"The Nunavut Project"

The Nunavut Land Claims Agreement was implemented in 1993 between the Inuit of the Nunavut Settlement Area and the Government of Canada subject to the Constitution Act of 1982. The territory of Nunavut was formed in 1999. INAC has major responsibilities for managing the lands and resources of Nunavut.

With respect to the Inuit of Nunavut, the department and its Minister have the challenge of implementing the Conciliator's Final Report, dated March 1, 2006 on the Nunavut Land Claims Agreement Implementation Contract Negotiations for the Second Planning Period 2003-2013 "The Nunavut Project" authored by Thomas Berger.[16] This report recommends an increase in Inuit participation in Nunavut's federal and territorial public service.

See also

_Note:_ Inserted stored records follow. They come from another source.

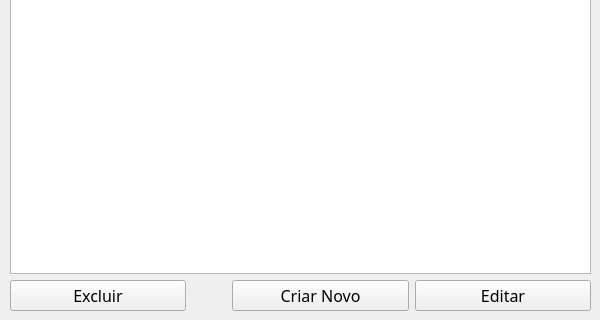
This is simuload/user_interface/original_design/transformadorMenu.ui in jpcairesf/simuload as Qt 5 draws it before an edit; both pictures show x 0 to 600 and y 180 to 500 of the 600 by 500 pixel window. The edited form follows.
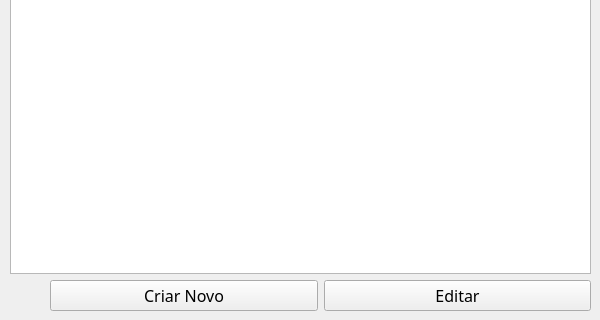
This is the edited form.

Commit message: feat: correcting transformer delete ui

Patch:
```diff
--- a/simuload/user_interface/original_design/transformadorMenu.ui
+++ b/simuload/user_interface/original_design/transformadorMenu.ui
@@ -62,19 +62,6 @@
     </item>
     <item>
      <layout class="QHBoxLayout" name="horizontalLayout">
-      <item>
-       <widget class="QPushButton" name="ExcluirTransformador">
-        <property name="font">
-         <font>
-          <family>Reem Kufi</family>
-          <pointsize>12</pointsize>
-         </font>
-        </property>
-        <property name="text">
-         <string>Excluir</string>
-        </property>
-       </widget>
-      </item>
       <item>
        <spacer name="horizontalSpacer">
         <property name="orientation">
```
The commit also changes 1 other file.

  1. ^ a b Fife, Robert (August 28, 2017). "Indigenous Affairs department to be restructured in cabinet shuffle". The Globe & Mail. Retrieved August 28, 2017.
  2. ^ "Contact Us." Indian and Northern Affairs Canada. Retrieved on February 4, 2011. "Indian and Northern Affairs Canada Terrasses de la Chaudière 10 Wellington, North Tower Gatineau, Quebec." and "Indian and Northern Affairs Canada Room 2107 10 Wellington Street Gatineau, QC." Address in French: "Affaires indiennes et du Nord Canada Terrasses de la Chaudière 10, rue Wellington, Tour Nord Gatineau (Québec)." and "Affaires indiennes et du Nord Canada Pièce 2107 10, rue Wellington Gatineau, (QC)."
  3. ^ News, Nunatsiaq (2017-08-28). "Bye, bye INAC: Trudeau to split department into two pieces". Nunatsiaq News. Retrieved 2019-04-19.
  4. ^ Canada, Indigenous and Northern Affairs (2015-12-10). "Indigenous and Northern Affairs Canada". aem. Retrieved 2019-04-19.
  5. ^ Canada, Indigenous Services (2019-11-21). "Indigenous Services Canada". aem. Retrieved 2019-11-24.
  6. ^ "GC InfoBase". www.tbs-sct.gc.ca. Retrieved 2020-02-14.
  7. ^ "GC InfoBase". www.tbs-sct.gc.ca. Retrieved 2020-02-14.
  8. ^ AADNC 2012.
  9. ^ a b c "Terminology". Indian and Northern Affairs Canada. Archived from the original on 27 October 2009. Retrieved 2009-10-05.
  10. ^ a b http://www.aadnc-aandc.gc.ca/eng/1100100010023/1100100010027
  11. ^ About INAC
  12. ^ Selected Treaties from the National Archives of Canada
  13. ^ Departments that have been responsible for Indian Affairs Archived 2011-07-06 at the Wayback Machine
  14. ^ a b "Change to the Department's Name" Archived 2011-08-07 at the Wayback Machine
  15. ^ departments that have been responsible for Northern Affairs Archived 2011-07-06 at the Wayback Machine
  16. ^ The Nunavut Project Archived 2008-12-05 at the Wayback Machine
  17. ^ "The Project". National Film Board of Canada website. Retrieved 2 January 2012.